The Kendall Square skyline in East Cambridge

Appealing to users of all sizes is something one developer in nearby Kendall Square takes to heart. 

"I think what doesn’t get enough air time is that tenants are focused on locations rather than picking the right landlord,” BioMed Realty Senior Director Morgan Weinstein said. “We’ve seen again and again, if a life science owner has a dynamic checkerboard where you can right-size, grow or shrink your tenants while also accommodating prospects, you’re at an advantage.”

BioMed’s “checkerboard” is focused on Cambridge and the Longwood Medical Area, both near academic and medical institutions. But Weinstein said landlords may have to accept a new kind of real estate game when it comes to life science tenants. While landlords may prefer long-term leases, the nature of the life science industry is often based on drastic growth (or shrinkage) following drug trials. 

“As these milestones are hit, how can a company scale in a portfolio if the landlord doesn’t have a large enough assimilation of buildings to enable the tenant to grow or shrink?” Weinstein said. “Leases can get ripped up so long as you stay in the portfolio.”

In appealing to users of all sizes, developers argue they are also boosting the innovation profile of their own projects. 

“We’re trying to grow an ecosystem that maximizes the positivity of innovation and great ideas,” Roopenian said. “You don’t just do that with the big monsters. You do it with small, medium and large.”

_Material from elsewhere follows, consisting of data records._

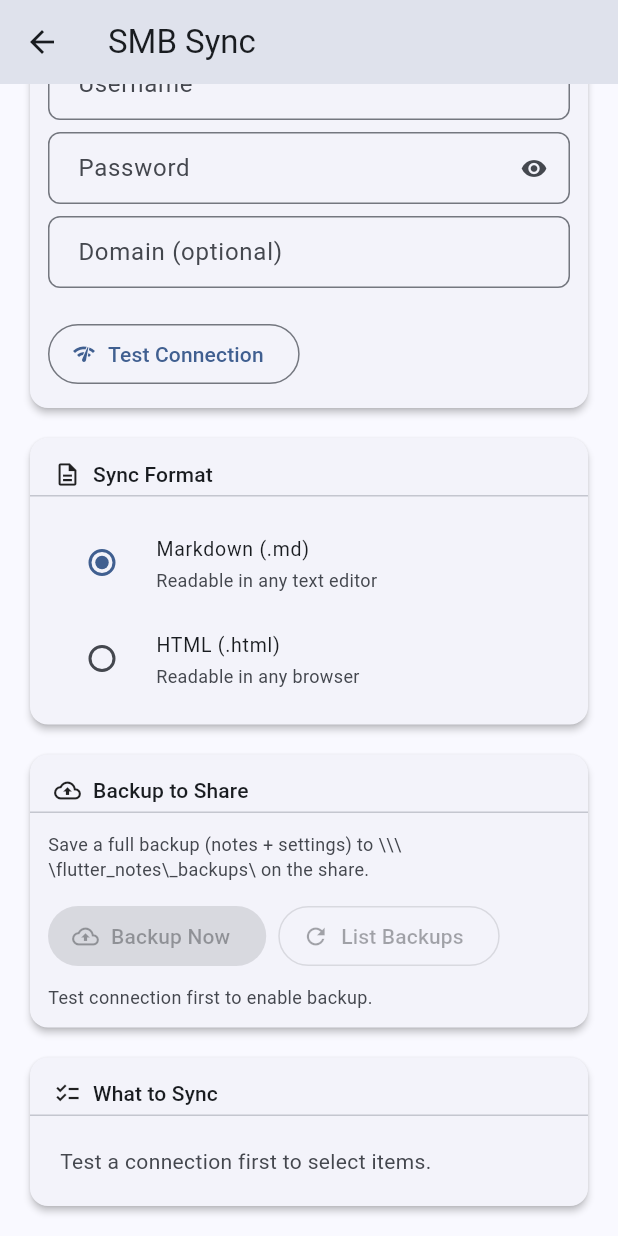
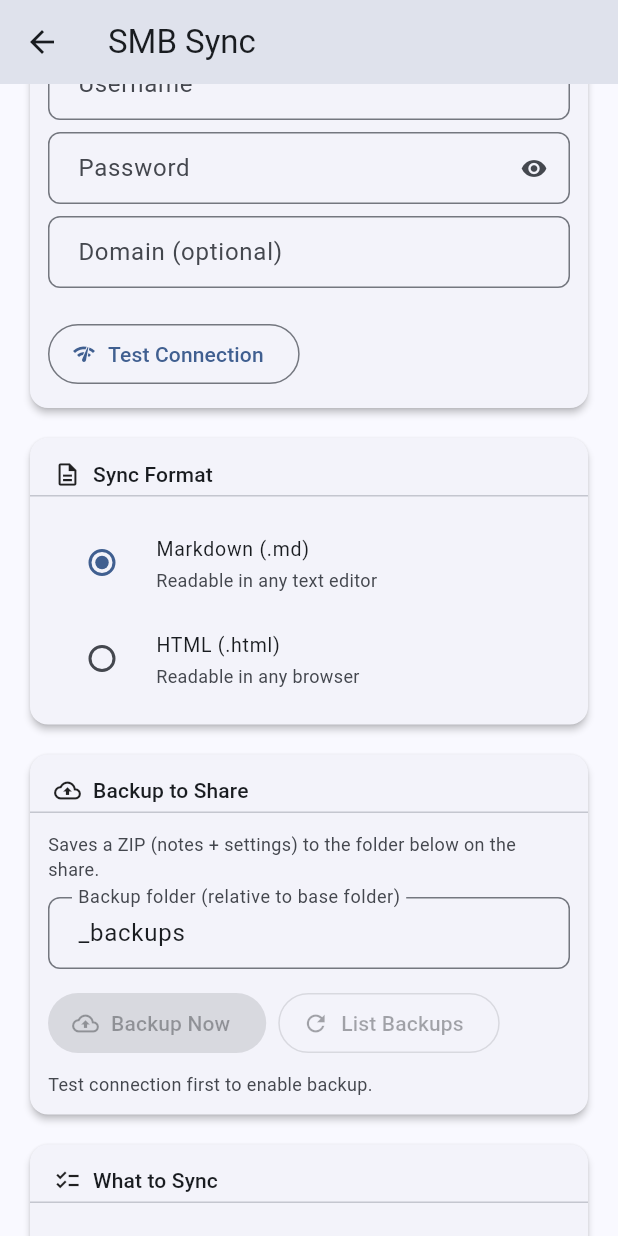
Before and after one commit to ccmscotland/flutter_notes, a Flutter app: the SmbSyncScreen screen opened directly, scrolled down 263 dp, on a phone screen of 412 x 824 dp. Run offline on Flutter 3.47's test engine with Material 3 defaults, Android fonts, the phone set to English and light mode, and no system bars; our stand-ins replace file_picker, flutter_riverpod, freezed_annotation, go_router, google_sign_in, image_picker and 5 more; missing offline and left inert: flutter_quill, googleapis, msal_flutter, smb_connect, syncfusion_flutter_pdf; accounts and stored records are empty; generated files the repository leaves out were written again.

Commit message:
Configurable SMB backup folder — pick location for backup/restore
- SmbConfig: new backupPath field (default '_backups'), persisted to
  SharedPreferences key smb_backup_path
- SMB Sync screen: 'Backup folder' text field in the Backup card
- SmbSyncService._backupDir() uses config.backupPath for all backup ops
- SettingsBackup includes smb_backup_path in export/import

Co-Authored-By: Claude Sonnet 4.6 <noreply@anthropic.com>

```diff
--- a/lib/features/sync/settings_backup.dart
+++ b/lib/features/sync/settings_backup.dart
@@ -16,6 +16,7 @@ class SettingsBackup {
     'smb_pass',
     'smb_domain',
     'smb_format',
+    'smb_backup_path',
   ];
 
   /// Exports current settings as a JSON string.
--- a/lib/features/sync/smb_config.dart
+++ b/lib/features/sync/smb_config.dart
@@ -8,7 +8,8 @@ class SmbConfig {
   final String username;
   final String password;
   final String domain;
-  final String format; // 'markdown' | 'html'
+  final String format;      // 'markdown' | 'html'
+  final String backupPath;  // relative to basePath, default '_backups'
 
   const SmbConfig({
     required this.host,
@@ -18,52 +19,58 @@ class SmbConfig {
     required this.password,
     this.domain = '',
     this.format = 'markdown',
+    this.backupPath = '_backups',
   });
 
-  static const _kHost   = 'smb_host';
-  static const _kShare  = 'smb_share';
-  static const _kBase   = 'smb_base';
-  static const _kUser   = 'smb_user';
-  static const _kPass   = 'smb_pass';
-  static const _kDomain = 'smb_domain';
-  static const _kFormat = 'smb_format';
+  static const _kHost       = 'smb_host';
+  static const _kShare      = 'smb_share';
+  static const _kBase       = 'smb_base';
+  static const _kUser       = 'smb_user';
+  static const _kPass       = 'smb_pass';
+  static const _kDomain     = 'smb_domain';
+  static const _kFormat     = 'smb_format';
+  static const _kBackupPath = 'smb_backup_path';
 
   static Future<SmbConfig?> load() async {
     final p = await SharedPreferences.getInstance();
     final host = p.getString(_kHost) ?? '';
     if (host.isEmpty) return null;
     return SmbConfig(
-      host:     host,
-      share:    p.getString(_kShare)  ?? '',
-      basePath: p.getString(_kBase)   ?? 'flutter_notes',
-      username: p.getString(_kUser)   ?? '',
-      password: p.getString(_kPass)   ?? '',
-      domain:   p.getString(_kDomain) ?? '',
-      format:   p.getString(_kFormat) ?? 'markdown',
+      host:       host,
+      share:      p.getString(_kShare)      ?? '',
+      basePath:   p.getString(_kBase)       ?? 'flutter_notes',
+      username:   p.getString(_kUser)       ?? '',
+      password:   p.getString(_kPass)       ?? '',
+      domain:     p.getString(_kDomain)     ?? '',
+      format:     p.getString(_kFormat)     ?? 'markdown',
+      backupPath: p.getString(_kBackupPath) ?? '_backups',
     );
   }
 
   Future<void> save() async {
     final p = await SharedPreferences.getInstance();
-    await p.setString(_kHost,   host);
-    await p.setString(_kShare,  share);
-    await p.setString(_kBase,   basePath);
-    await p.setString(_kUser,   username);
-    await p.setString(_kPass,   password);
-    await p.setString(_kDomain, domain);
-    await p.setString(_kFormat, format);
+    await p.setString(_kHost,       host);
+    await p.setString(_kShare,      share);
+    await p.setString(_kBase,       basePath);
+    await p.setString(_kUser,       username);
+    await p.setString(_kPass,       password);
+    await p.setString(_kDomain,     domain);
+    await p.setString(_kFormat,     format);
+    await p.setString(_kBackupPath, backupPath);
   }
 
   SmbConfig copyWith({
     String? host, String? share, String? basePath,
-    String? username, String? password, String? domain, String? format,
+    String? username, String? password, String? domain,
+    String? format, String? backupPath,
   }) => SmbConfig(
-    host:     host     ?? this.host,
-    share:    share    ?? this.share,
-    basePath: basePath ?? this.basePath,
-    username: username ?? this.username,
-    password: password ?? this.password,
-    domain:   domain   ?? this.domain,
-    format:   format   ?? this.format,
+    host:       host       ?? this.host,
+    share:      share      ?? this.share,
+    basePath:   basePath   ?? this.basePath,
+    username:   username   ?? this.username,
+    password:   password   ?? this.password,
+    domain:     domain     ?? this.domain,
+    format:     format     ?? this.format,
+    backupPath: backupPath ?? this.backupPath,
   );
 }
--- a/lib/features/sync/smb_sync_screen.dart
+++ b/lib/features/sync/smb_sync_screen.dart
@@ -18,6 +18,7 @@ class _SmbSyncScreenState extends State<SmbSyncScreen> {
   late final TextEditingController _user;
   late final TextEditingController _pass;
   late final TextEditingController _domain;
+  late final TextEditingController _backupPath;
   String _format = 'markdown';
   bool _passVisible = false;
 
@@ -42,18 +43,19 @@ class _SmbSyncScreenState extends State<SmbSyncScreen> {
   @override
   void initState() {
     super.initState();
-    _host   = TextEditingController();
-    _share  = TextEditingController();
-    _base   = TextEditingController(text: 'flutter_notes');
-    _user   = TextEditingController();
-    _pass   = TextEditingController();
-    _domain = TextEditingController();
+    _host       = TextEditingController();
+    _share      = TextEditingController();
+    _base       = TextEditingController(text: 'flutter_notes');
+    _user       = TextEditingController();
+    _pass       = TextEditingController();
+    _domain     = TextEditingController();
+    _backupPath = TextEditingController(text: '_backups');
     _loadConfig();
   }
 
   @override
   void dispose() {
-    for (final c in [_host, _share, _base, _user, _pass, _domain]) c.dispose();
+    for (final c in [_host, _share, _base, _user, _pass, _domain, _backupPath]) c.dispose();
     super.dispose();
   }
 
@@ -63,25 +65,27 @@ class _SmbSyncScreenState extends State<SmbSyncScreen> {
     final cfg = await SmbConfig.load();
     if (cfg != null && mounted) {
       setState(() {
-        _host.text   = cfg.host;
-        _share.text  = cfg.share;
-        _base.text   = cfg.basePath;
-        _user.text   = cfg.username;
-        _pass.text   = cfg.password;
-        _domain.text = cfg.domain;
-        _format      = cfg.format;
+        _host.text       = cfg.host;
+        _share.text      = cfg.share;
+        _base.text       = cfg.basePath;
+        _user.text       = cfg.username;
+        _pass.text       = cfg.password;
+        _domain.text     = cfg.domain;
+        _format          = cfg.format;
+        _backupPath.text = cfg.backupPath;
       });
     }
   }
 
   SmbConfig _currentConfig() => SmbConfig(
-        host:     _host.text.trim(),
-        share:    _share.text.trim(),
-        basePath: _base.text.trim(),
-        username: _user.text.trim(),
-        password: _pass.text,
-        domain:   _domain.text.trim(),
-        format:   _format,
+        host:       _host.text.trim(),
+        share:      _share.text.trim(),
+        basePath:   _base.text.trim(),
+        username:   _user.text.trim(),
+        password:   _pass.text,
+        domain:     _domain.text.trim(),
+        format:     _format,
+        backupPath: _backupPath.text.trim(),
       );
 
   Future<void> _saveConfig() => _currentConfig().save();
@@ -407,15 +411,17 @@ class _SmbSyncScreenState extends State<SmbSyncScreen> {
               crossAxisAlignment: CrossAxisAlignment.start,
               children: [
                 Text(
-                  'Save a full backup (notes + settings) to '
-                  '\\\\${_host.text.trim()}\\${_share.text.trim()}\\'
-                  '${_base.text.trim().isNotEmpty ? '${_base.text.trim()}\\' : ''}'
-                  '_backups\\ on the share.',
-                  style: TextStyle(
-                      fontSize: 12,
-                      color: cs.onSurfaceVariant),
+                  'Saves a ZIP (notes + settings) to the folder below '
+                  'on the share.',
+                  style: TextStyle(fontSize: 12, color: cs.onSurfaceVariant),
                 ),
-                const SizedBox(height: 12),
+                const SizedBox(height: 10),
+                _field(
+                  _backupPath,
+                  'Backup folder (relative to base folder)',
+                  hint: '_backups',
+                ),
+                const SizedBox(height: 4),
                 Wrap(
                   spacing: 8,
                   runSpacing: 8,
```
Also changed, not shown: lib/features/sync/smb_sync_service.dart (+9 -4 lines).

Hear Faber, Roopenian, Weinstein and others at Bisnow’s Boston Life Science Summit March 26 at 451 D St.